• **TASK INSTRUCTIONS**
Report the count of lines in the records below that hold the word "html", omitting everything but the number.

• **MATERIAL TO PROCESS**
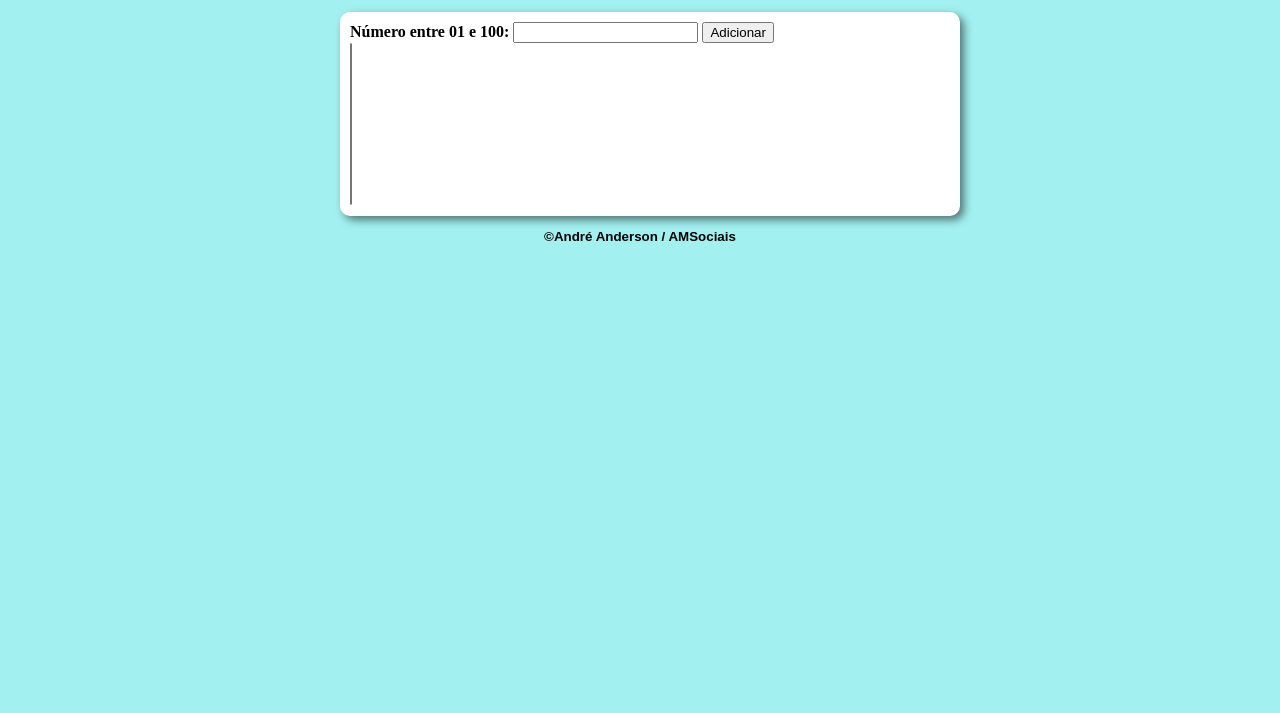
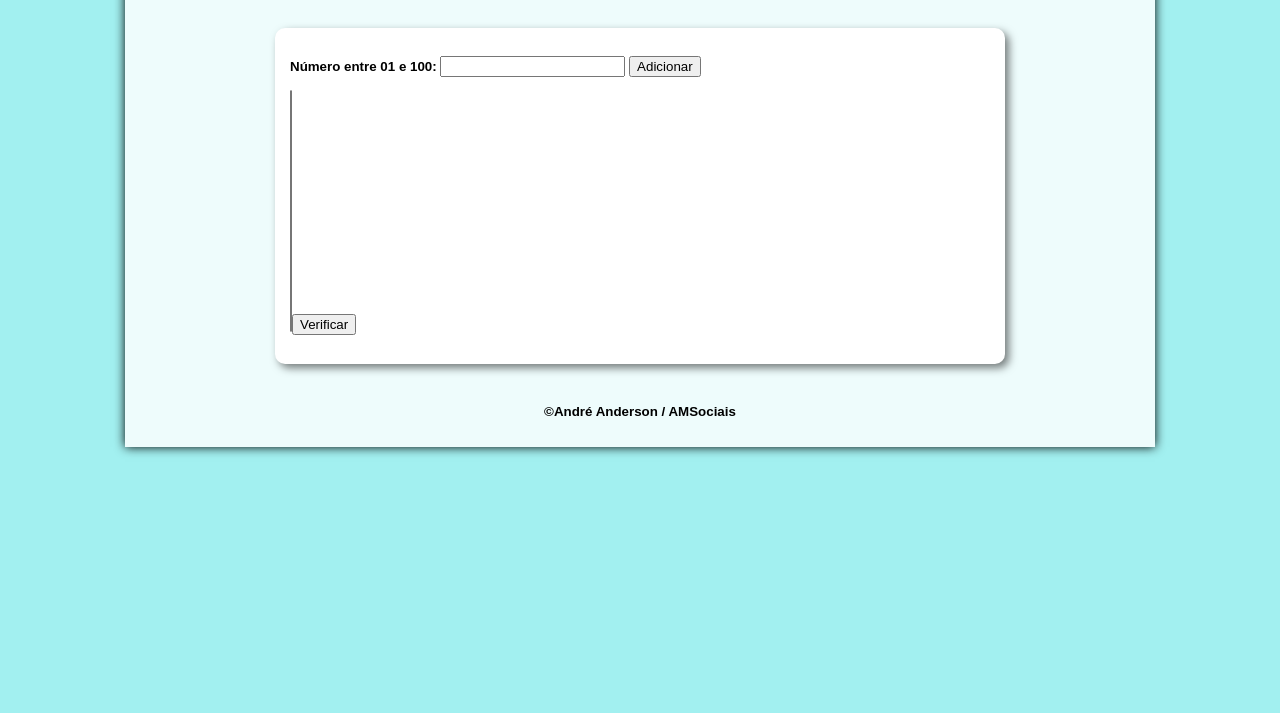
Before and after one commit to andreandersonsilva/Analisador-de-Numeros, a plain HTML site: page index.html in a window 1280 px wide. Shown: the part 87-800 px from the top of the page. Drawn offline with Linux system fonts and the light colour scheme.

Commit message:
Em construção

```diff
--- a/estilos.css
+++ b/estilos.css
@@ -1,26 +1,40 @@
 body{
-    background: rgb(162, 240, 240);
-    max-width: 600px;
-    margin: 0 auto;
-
+    background-color: rgb(162, 240, 240);
 
 }
+
+div#interface{
+    width: 1000px;
+    background-color: #ffffffd0;
+    /* Ajustando as margens com o (margin) pra colar na parte superior do navegador
+    devemos colocar o primerio valor como negativo*/
+    margin: -30px auto 0px auto;
+    box-shadow: 0px 0px 10px black;
+    padding: 15px 15px 15px 15px;
+
+}
+
 h1{
     font:bold 30pt arial;
     text-align: center;
 }
 
-section{
+
+section#num01{
     background:white;
+    position:relative;
     border-radius: 10px;
-    width: 100%;
-    padding: 10px 10px 10px 10px;
-    margin: auto;
+    margin: 40px auto 40px auto;
+    width: 70%;
+    padding: 15px 15px 15px 15px;
+    margin: 50px auto 40px auto;
     box-shadow: 4px 4px 8px rgb(0,0,0,0.514);
+    font:normal 10pt arial;
 
 }
 
 footer{
+    position: relative;
     font:normal 10pt arial;
     text-align: center;
 }
--- a/index.html
+++ b/index.html
@@ -8,28 +8,39 @@
     <title>Analisador de Números</title>
 </head>
 <body>
+    <div id="interface">
+
 
     <h1>Analisador de Números</h1>
 
-    <section>
+        <section id="num01">
 
             <div>
-            <strong>Número entre 01 e 100: </strong><input type="number" value="valores" id="valores">
-            <input type="button" value="Adicionar" onclick="adiciona()">
+                <p><strong>Número entre 01 e 100: </strong><input type="number" name="valores" id="valores">
+                <input type="button" value="Adicionar" onclick="adiciona()"><br/></p>
 
             </div>
 
             <div>
-            <select name="tdvalores" id="tdval" size="10"></select>
+                <p><select type="string" name="tdvalores" id="tdval" size="15"><br/></p>
+
+            </div>
+
+            <div>
+                <p><input type="button" value="Verificar" onclick="verificador()"><br/></p>
 
             </div>
 
         </section>
 
 
-    <footer>
+        <footer id="rodape">
+
             <p><strong>&copy;André Anderson / AMSociais</strong></p>
 
         </footer>
+
+
+    </div>
 </body>
 </html>
```
Lines whose indentation alone changed are shown as unchanged.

• **TASK RESULT**
4